Two articles that I recently read (thank you, spring break) helped me see this:
(1) “Home Field Disadvantage” by Dave McKenna at the Washington City Paper showed that money often guarantees the securing of a chair.
McKenna explores a central irony in his story: although DCPS’ Wilson Senior High School is currently the only school renting space on the University of the District of Columbia’s campus while its regular campus is being modernized, Wilson athletes’ rights to use the UDC facilities are superseded by those of nearby private schools, such as Maret‘s or Edmund Burke‘s. These schools are using money (it, after all, talks) to take the chairs that Wilson should naturally have. McKenna explores other examples of this phenomenon. For example: DCPS students being told that a certain facility is off-limits, only to discover later that certain private school students are using them. This trend–of public schools being prevented from sitting in chairs by private schools–is ubiquitous and shows how money can distort the “game” of education.
(2) “Nonresidents get a pass on DCPS tuition” by Lisa Gartner at the Washington Examiner showed that cunning can not only create insidious outcomes, but also prevent those who deserve chairs from getting them.
Gartner examines the shockingly high number of non-DC residents who snuck their children into DCPS schools, typically by listing fake addresses or those of friends in the district on their applications. Based on DCPS Student Residency Office data, a couple hundred DCPS students were identified as nonresidents who had simultaneously circumvented nonresident tuition fees and prevented other residents’ children from finding chairs in neighborhood schools. This revelation shows how (unethical) ingenuity on the part of a select few can screw up the “game”–and leave a school district with $648,000 less to service its schools’ students.

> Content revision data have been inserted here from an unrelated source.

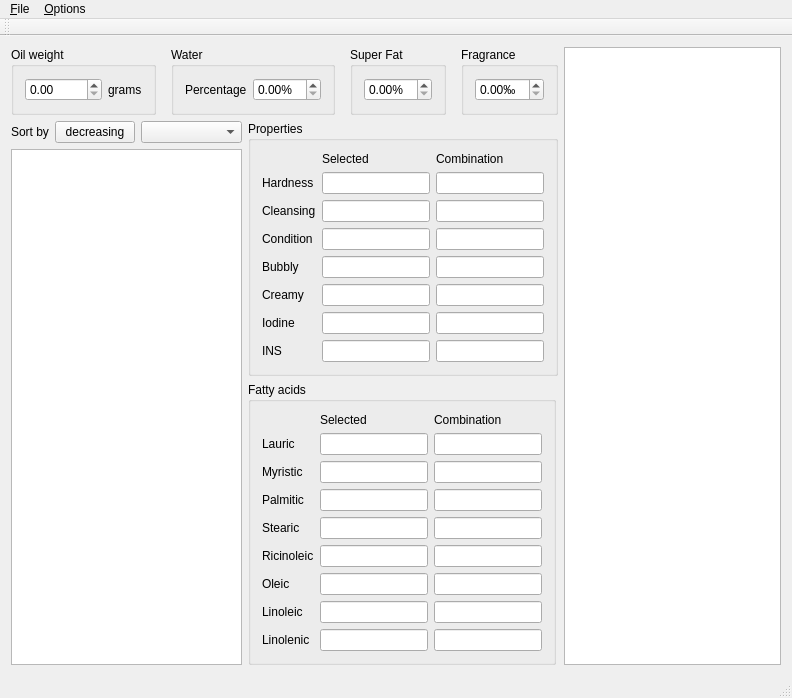
Before: the Qt Designer form mainwindow.ui in Cat-Ion/soap, drawn with Qt 5.
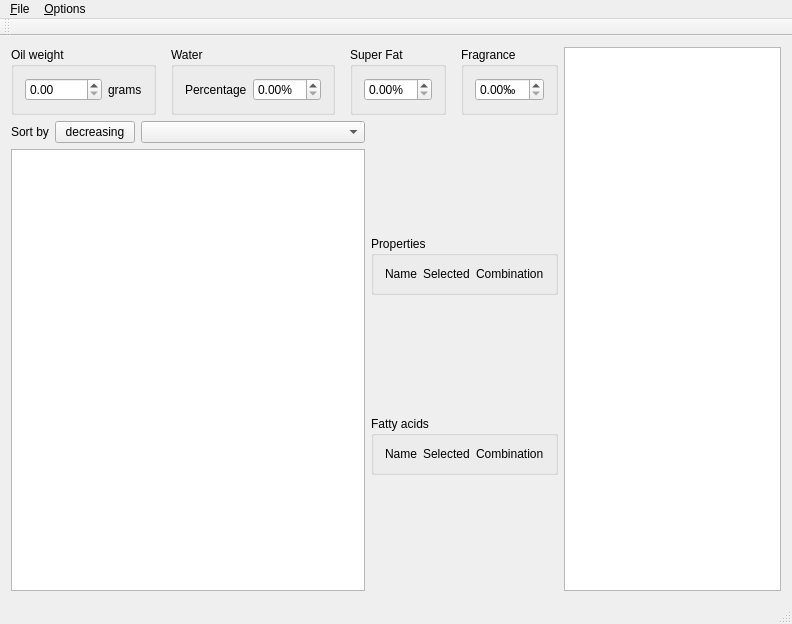
After: the same form once the commit is applied.

```diff
--- a/mainwindow.ui
+++ b/mainwindow.ui
@@ -212,58 +212,6 @@
                <string>Properties</string>
               </property>
               <layout class="QGridLayout" name="gridLayout">
-               <item row="6" column="1">
-                <widget class="QLineEdit" name="iodine_one">
-                 <property name="sizePolicy">
-                  <sizepolicy hsizetype="Fixed" vsizetype="Fixed">
-                   <horstretch>0</horstretch>
-                   <verstretch>0</verstretch>
-                  </sizepolicy>
-                 </property>
-                 <property name="readOnly">
-                  <bool>true</bool>
-                 </property>
-                </widget>
-               </item>
-               <item row="1" column="2">
-                <widget class="QLineEdit" name="hardness_all">
-                 <property name="sizePolicy">
-                  <sizepolicy hsizetype="Fixed" vsizetype="Fixed">
-                   <horstretch>0</horstretch>
-                   <verstretch>0</verstretch>
-                  </sizepolicy>
-                 </property>
-                 <property name="readOnly">
-                  <bool>true</bool>
-                 </property>
-                </widget>
-               </item>
-               <item row="3" column="2">
-                <widget class="QLineEdit" name="condition_all">
-                 <property name="sizePolicy">
-                  <sizepolicy hsizetype="Fixed" vsizetype="Fixed">
-                   <horstretch>0</horstretch>
-                   <verstretch>0</verstretch>
-                  </sizepolicy>
-                 </property>
-                 <property name="readOnly">
-                  <bool>true</bool>
-                 </property>
-                </widget>
-               </item>
-               <item row="4" column="0">
-                <widget class="QLabel" name="bubbly_label">
-                 <property name="sizePolicy">
-                  <sizepolicy hsizetype="Fixed" vsizetype="Fixed">
-                   <horstretch>0</horstretch>
-                   <verstretch>0</verstretch>
-                  </sizepolicy>
-                 </property>
-                 <property name="text">
-                  <string>Bubbly</string>
-                 </property>
-                </widget>
-               </item>
                <item row="0" column="1">
                 <widget class="QLabel" name="one_label">
                  <property name="sizePolicy">
@@ -290,224 +238,10 @@
                  </property>
                 </widget>
                </item>
-               <item row="4" column="1">
-                <widget class="QLineEdit" name="bubbly_one">
-                 <property name="sizePolicy">
-                  <sizepolicy hsizetype="Fixed" vsizetype="Fixed">
-                   <horstretch>0</horstretch>
-                   <verstretch>0</verstretch>
-                  </sizepolicy>
-                 </property>
-                 <property name="readOnly">
-                  <bool>true</bool>
-                 </property>
-                </widget>
-               </item>
-               <item row="3" column="0">
-                <widget class="QLabel" name="condition_label">
-                 <property name="sizePolicy">
-                  <sizepolicy hsizetype="Fixed" vsizetype="Fixed">
-                   <horstretch>0</horstretch>
-                   <verstretch>0</verstretch>
-                  </sizepolicy>
-                 </property>
+               <item row="0" column="0">
+                <widget class="QLabel" name="label">
                  <property name="text">
-                  <string>Condition</string>
-                 </property>
-                </widget>
-               </item>
-               <item row="5" column="0">
-                <widget class="QLabel" name="creamy_label">
-                 <property name="sizePolicy">
-                  <sizepolicy hsizetype="Fixed" vsizetype="Fixed">
-                   <horstretch>0</horstretch>
-                   <verstretch>0</verstretch>
-                  </sizepolicy>
-                 </property>
-                 <property name="text">
-                  <string>Creamy</string>
-                 </property>
-                </widget>
-               </item>
-               <item row="2" column="1">
-                <widget class="QLineEdit" name="cleansing_one">
-                 <property name="sizePolicy">
-                  <sizepolicy hsizetype="Fixed" vsizetype="Fixed">
-                   <horstretch>0</horstretch>
-                   <verstretch>0</verstretch>
-                  </sizepolicy>
-                 </property>
-                 <property name="readOnly">
-                  <bool>true</bool>
-                 </property>
-                </widget>
-               </item>
-               <item row="2" column="2">
-                <widget class="QLineEdit" name="cleansing_all">
-                 <property name="sizePolicy">
-                  <sizepolicy hsizetype="Fixed" vsizetype="Fixed">
-                   <horstretch>0</horstretch>
-                   <verstretch>0</verstretch>
-                  </sizepolicy>
-                 </property>
-                 <property name="readOnly">
-                  <bool>true</bool>
-                 </property>
-                </widget>
-               </item>
-               <item row="4" column="2">
-                <widget class="QLineEdit" name="bubbly_all">
-                 <property name="sizePolicy">
-                  <sizepolicy hsizetype="Fixed" vsizetype="Fixed">
-                   <horstretch>0</horstretch>
-                   <verstretch>0</verstretch>
-                  </sizepolicy>
-                 </property>
-                 <property name="readOnly">
-                  <bool>true</bool>
-                 </property>
-                </widget>
-               </item>
-               <item row="5" column="1">
-                <widget class="QLineEdit" name="creamy_one">
-                 <property name="sizePolicy">
-                  <sizepolicy hsizetype="Fixed" vsizetype="Fixed">
-                   <horstretch>0</horstretch>
-                   <verstretch>0</verstretch>
-                  </sizepolicy>
-                 </property>
-                 <property name="readOnly">
-                  <bool>true</bool>
-                 </property>
-                </widget>
-               </item>
-               <item row="2" column="0">
-                <widget class="QLabel" name="cleansing_label">
-                 <property name="sizePolicy">
-                  <sizepolicy hsizetype="Fixed" vsizetype="Fixed">
-                   <horstretch>0</horstretch>
-                   <verstretch>0</verstretch>
-                  </sizepolicy>
-                 </property>
-                 <property name="text">
-                  <string>Cleansing</string>
-                 </property>
-                </widget>
-               </item>
-               <item row="5" column="2">
-                <widget class="QLineEdit" name="creamy_all">
-                 <property name="sizePolicy">
-                  <sizepolicy hsizetype="Fixed" vsizetype="Fixed">
-                   <horstretch>0</horstretch>
-                   <verstretch>0</verstretch>
-                  </sizepolicy>
-                 </property>
-                 <property name="readOnly">
-                  <bool>true</bool>
-                 </property>
-                </widget>
-               </item>
-               <item row="1" column="1">
-                <widget class="QLineEdit" name="hardness_one">
-                 <property name="sizePolicy">
-                  <sizepolicy hsizetype="Fixed" vsizetype="Fixed">
-                   <horstretch>0</horstretch>
-                   <verstretch>0</verstretch>
-                  </sizepolicy>
-                 </property>
-                 <property name="readOnly">
-                  <bool>true</bool>
-                 </property>
-                </widget>
-               </item>
-               <item row="1" column="0">
-                <widget class="QLabel" name="hardness_label">
-                 <property name="sizePolicy">
-                  <sizepolicy hsizetype="Fixed" vsizetype="Fixed">
-                   <horstretch>0</horstretch>
-                   <verstretch>0</verstretch>
-                  </sizepolicy>
-                 </property>
-                 <property name="text">
-                  <string>Hardness</string>
-                 </property>
-                </widget>
-               </item>
-               <item row="3" column="1">
-                <widget class="QLineEdit" name="condition_one">
-                 <property name="sizePolicy">
-                  <sizepolicy hsizetype="Fixed" vsizetype="Fixed">
-                   <horstretch>0</horstretch>
-                   <verstretch>0</verstretch>
-                  </sizepolicy>
-                 </property>
-                 <property name="readOnly">
-                  <bool>true</bool>
-                 </property>
-                </widget>
-               </item>
-               <item row="6" column="0">
-                <widget class="QLabel" name="iodine_label">
-                 <property name="sizePolicy">
-                  <sizepolicy hsizetype="Fixed" vsizetype="Fixed">
-                   <horstretch>0</horstretch>
-                   <verstretch>0</verstretch>
-                  </sizepolicy>
-                 </property>
-                 <property name="text">
-                  <string>Iodine</string>
-                 </property>
-                </widget>
-               </item>
-               <item row="6" column="2">
-                <widget class="QLineEdit" name="iodine_all">
-                 <property name="sizePolicy">
-                  <sizepolicy hsizetype="Fixed" vsizetype="Fixed">
-                   <horstretch>0</horstretch>
-                   <verstretch>0</verstretch>
-                  </sizepolicy>
-                 </property>
-                 <property name="readOnly">
-                  <bool>true</bool>
-                 </property>
-                </widget>
-               </item>
-               <item row="7" column="0">
-                <widget class="QLabel" name="ins_label">
-                 <property name="sizePolicy">
-                  <sizepolicy hsizetype="Fixed" vsizetype="Fixed">
-                   <horstretch>0</horstretch>
-                   <verstretch>0</verstretch>
-                  </sizepolicy>
-                 </property>
-                 <property name="text">
-                  <string>INS</string>
-                 </property>
-                </widget>
-               </item>
-               <item row="7" column="1">
-                <widget class="QLineEdit" name="ins_one">
-                 <property name="sizePolicy">
-                  <sizepolicy hsizetype="Fixed" vsizetype="Fixed">
-                   <horstretch>0</horstretch>
-                   <verstretch>0</verstretch>
-                  </sizepolicy>
-                 </property>
-                 <property name="readOnly">
-                  <bool>true</bool>
-                 </property>
-                </widget>
-               </item>
-               <item row="7" column="2">
-                <widget class="QLineEdit" name="ins_all">
-                 <property name="sizePolicy">
-                  <sizepolicy hsizetype="Fixed" vsizetype="Fixed">
-                   <horstretch>0</horstretch>
-                   <verstretch>0</verstretch>
-                  </sizepolicy>
-                 </property>
-                 <property name="readOnly">
-                  <bool>true</bool>
+                  <string>Name</string>
                  </property>
                 </widget>
                </item>
@@ -526,41 +260,6 @@
                <string>Fatty acids</string>
               </property>
               <layout class="QGridLayout" name="gridLayout_3">
-               <item row="1" column="0">
-                <widget class="QLabel" name="lauric_label">
-                 <property name="text">
-                  <string>Lauric</string>
-                 </property>
-                </widget>
-               </item>
-               <item row="7" column="0">
-                <widget class="QLabel" name="linoleic_label">
-                 <property name="text">
-                  <string>Linoleic</string>
-                 </property>
-                </widget>
-               </item>
-               <item row="6" column="0">
-                <widget class="QLabel" name="oleic_label">
-                 <property name="text">
-                  <string>Oleic</string>
-                 </property>
-                </widget>
-               </item>
-               <item row="2" column="0">
-                <widget class="QLabel" name="myristic_label">
-                 <property name="text">
-                  <string>Myristic</string>
-                 </property>
-                </widget>
-               </item>
-               <item row="4" column="0">
-                <widget class="QLabel" name="stearic_label">
-                 <property name="text">
-                  <string>Stearic</string>
-                 </property>
-                </widget>
-               </item>
                <item row="0" column="2">
                 <widget class="QLabel" name="combination_acid_label">
                  <property name="sizePolicy">
@@ -587,136 +286,10 @@
                  </property>
                 </widget>
                </item>
-               <item row="5" column="0">
-                <widget class="QLabel" name="ricinoleic_label">
+               <item row="0" column="0">
+                <widget class="QLabel" name="label_2">
                  <property name="text">
-                  <string>Ricinoleic</string>
-                 </property>
-                </widget>
-               </item>
-               <item row="3" column="0">
-                <widget class="QLabel" name="palmitic_label">
-                 <property name="text">
-                  <string>Palmitic</string>
-                 </property>
-                </widget>
-               </item>
-               <item row="8" column="0">
-                <widget class="QLabel" name="linolenic_label">
-                 <property name="text">
-                  <string>Linolenic</string>
-                 </property>
-                </widget>
-               </item>
-               <item row="1" column="1">
-                <widget class="QLineEdit" name="lauric_one">
-                 <property name="readOnly">
-                  <bool>true</bool>
-                 </property>
-                </widget>
-               </item>
-               <item row="1" column="2">
-                <widget class="QLineEdit" name="lauric_all">
-                 <property name="readOnly">
-                  <bool>true</bool>
-                 </property>
-                </widget>
-               </item>
-               <item row="2" column="1">
-                <widget class="QLineEdit" name="myristic_one">
-                 <property name="readOnly">
-                  <bool>true</bool>
-                 </property>
-                </widget>
-               </item>
-               <item row="2" column="2">
-                <widget class="QLineEdit" name="myristic_all">
-                 <property name="readOnly">
-                  <bool>true</bool>
-                 </property>
-                </widget>
-               </item>
-               <item row="3" column="1">
-                <widget class="QLineEdit" name="palmitic_one">
-                 <property name="readOnly">
-                  <bool>true</bool>
-                 </property>
-                </widget>
-               </item>
-               <item row="3" column="2">
-                <widget class="QLineEdit" name="palmitic_all">
-                 <property name="readOnly">
-                  <bool>true</bool>
-                 </property>
-                </widget>
-               </item>
-               <item row="4" column="1">
-                <widget class="QLineEdit" name="stearic_one">
-                 <property name="readOnly">
-                  <bool>true</bool>
-                 </property>
-                </widget>
-               </item>
-               <item row="4" column="2">
-                <widget class="QLineEdit" name="stearic_all">
-                 <property name="readOnly">
-                  <bool>true</bool>
-                 </property>
-                </widget>
-               </item>
-               <item row="5" column="1">
-                <widget class="QLineEdit" name="ricinoleic_one">
-                 <property name="readOnly">
-                  <bool>true</bool>
-                 </property>
-                </widget>
-               </item>
-               <item row="5" column="2">
-                <widget class="QLineEdit" name="ricinoleic_all">
-                 <property name="readOnly">
-                  <bool>true</bool>
-                 </property>
-                </widget>
-               </item>
-               <item row="6" column="1">
-                <widget class="QLineEdit" name="oleic_one">
-                 <property name="readOnly">
-                  <bool>true</bool>
-                 </property>
-                </widget>
-               </item>
-               <item row="6" column="2">
-                <widget class="QLineEdit" name="oleic_all">
-                 <property name="readOnly">
-                  <bool>true</bool>
-                 </property>
-                </widget>
-               </item>
-               <item row="7" column="1">
-                <widget class="QLineEdit" name="linoleic_one">
-                 <property name="readOnly">
-                  <bool>true</bool>
-                 </property>
-                </widget>
-               </item>
-               <item row="7" column="2">
-                <widget class="QLineEdit" name="linoleic_all">
-                 <property name="readOnly">
-                  <bool>true</bool>
-                 </property>
-                </widget>
-               </item>
-               <item row="8" column="1">
-                <widget class="QLineEdit" name="linolenic_one">
-                 <property name="readOnly">
-                  <bool>true</bool>
-                 </property>
-                </widget>
-               </item>
-               <item row="8" column="2">
-                <widget class="QLineEdit" name="linolenic_all">
-                 <property name="readOnly">
-                  <bool>true</bool>
+                  <string>Name</string>
                  </property>
                 </widget>
                </item>
```
Left out of the diff: 17 changed lines with no effect on the pictures.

In both cases, those with the means were unfairly pushing those without the means away from the circle of chairs. There are many other factors that can influence the game of education.
The follow-up question(s)? How can we make the provision of education less like a game of musical chairs and more like the public good that it should be? (And, if that’s not possible, how do we ensure that we don’t let external factors predetermine whether someone gets to sit in a chair?)